This is the first and most important question to answer. It includes projections of visitor for new stores, understanding the current visitors for stores being remodeled and similarly understanding the characteristics of customers who may use the store as a destination retail presence.

What type of customer is expected? Primarily adults? What about children? What percentage of the children will be visiting with their families versus in school groups? What's the balance between females and males? What have? What will be the socio-economic breakdown of the visitors?

How Many Visitors/Customers?

As far as the store is concerned, the core of the question is how many people will come in close proximity to the store when it is open? In addition to raw visitation numbers it's important to know how many adults, children, school groups, tourists arriving by bus, attendees to special events, etc., there will be. Another factor, is projecting how many customers will use the store as a destination retail presence?

What Products Will Be Sold?

What are the product categories that will be merchandised in the store? Will any categories, such as jewelry or posters, require special fixturing? How big a presence will books demand? Will any products be unusually large? Which product categories will require the greatest customer service? Which categories may be most vulnerable to shoplifting?

Schematic Design

Where Should The Store Be Located?

Assuming all other factors are equal, the best location for the store is on the right as visitors exit towards car parking, bus loading zones and public transportation. Location, location, location location for commercial retail.

What Size Store Is Needed?

The primary factor affecting the size of the store is visitation when the store is open plus the customers who will use the store as a destination. The size of the building, number of galleries, pieces in the collection or the operations budget are of little importance in determining the proper size of the store. Other factors include accommodating visitation ebbs and flows (especially flows), available space and unusual fixture and product size considerations.

What Size Storage and Office Space Is Required?

There should be office and at least some storage space immediately adjacent to, and directly accessible from, the store. As a general rule of thumb, the total office and storage space should be around thirty-five percent of the selling space. This percentage, however, is greatly affected by the storage capacity built into the store fixtures and by the bulk buying patterns and book and catalog printing programs of the museum.

Is The Product Secure From Receiving To Sale?

Products must be in a secure environment from the time they are delivered to the museum until they come under the control of store personnel. This may start with secure temporary storage cages near loading docks and include a retail space that can be closed and locked when not open for business.

Design Development

What's The Relative Value Of The Product Categories?

The answer to this question will help allocate a finite amount of space so each product generates as much revenue and profit as possible for the space used. For each product category, revenue, profit margin, turnover and space required for merchandising should be compared to the other product categories in the store, not to other stores or industry standards.

The goal for this comparison is to determine if the product categories that best support store are given sufficient space and the space devoted to less important categories is kept in balance. Books is to the same comparative standards.

Will The Layout and Design Help To Increase Incremental Sales?
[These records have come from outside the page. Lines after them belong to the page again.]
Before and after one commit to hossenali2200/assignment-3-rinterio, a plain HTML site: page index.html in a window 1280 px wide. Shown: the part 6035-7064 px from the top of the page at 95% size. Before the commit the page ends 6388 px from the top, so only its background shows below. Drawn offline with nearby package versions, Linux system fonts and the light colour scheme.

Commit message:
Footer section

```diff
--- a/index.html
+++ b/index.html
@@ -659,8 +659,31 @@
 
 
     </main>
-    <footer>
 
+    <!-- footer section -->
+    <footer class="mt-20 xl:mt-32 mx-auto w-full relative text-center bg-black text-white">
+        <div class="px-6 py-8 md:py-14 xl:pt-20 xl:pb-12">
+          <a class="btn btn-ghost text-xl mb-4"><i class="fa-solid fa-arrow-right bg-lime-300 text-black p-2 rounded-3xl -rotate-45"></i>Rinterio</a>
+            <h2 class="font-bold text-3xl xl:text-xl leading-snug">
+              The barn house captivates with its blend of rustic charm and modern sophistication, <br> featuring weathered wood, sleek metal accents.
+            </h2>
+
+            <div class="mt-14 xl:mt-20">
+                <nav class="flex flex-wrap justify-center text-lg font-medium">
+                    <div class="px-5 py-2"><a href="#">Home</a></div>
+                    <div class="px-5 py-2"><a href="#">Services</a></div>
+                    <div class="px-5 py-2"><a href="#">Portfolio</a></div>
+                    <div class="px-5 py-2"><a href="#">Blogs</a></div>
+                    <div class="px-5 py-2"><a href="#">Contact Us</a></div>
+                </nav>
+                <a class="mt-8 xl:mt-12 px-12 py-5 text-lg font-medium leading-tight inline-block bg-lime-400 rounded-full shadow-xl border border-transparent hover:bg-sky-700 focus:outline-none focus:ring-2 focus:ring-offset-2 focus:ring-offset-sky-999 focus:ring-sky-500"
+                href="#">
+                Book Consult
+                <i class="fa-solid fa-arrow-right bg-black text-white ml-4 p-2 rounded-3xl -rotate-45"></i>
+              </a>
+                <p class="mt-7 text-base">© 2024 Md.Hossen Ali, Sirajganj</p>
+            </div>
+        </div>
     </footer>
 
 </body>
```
Perhaps the most critical, and in some respects the easiest, way to increase revenue is to people to buy more... Now! This is especially important for museum stores because so many visitors are infrequent or one-time customers. Granted, the best way to do this is through great customer service and proactive selling, but the layout and design, especially providing attractive display areas, should augment those efforts.

Does The Design Encourage Customers To Linger and Move Throughout The Store?

The more time a customer spends in the store, even if customer service is not what it could be, the better chance there is they will find something to buy. Simply asked, is the store a place where customers will want to spend time? Is the merchandising space off to the sides and towards the back of the space attractive enough to draw foot-traffic to these areas? In addition to the product selection, will the combination of general ambiance including lighting, flooring and music, compelling merchandising and displays of product extend the time the customer spends in the store?

Do The Fixtures Enhance The Overall Image Of The Store?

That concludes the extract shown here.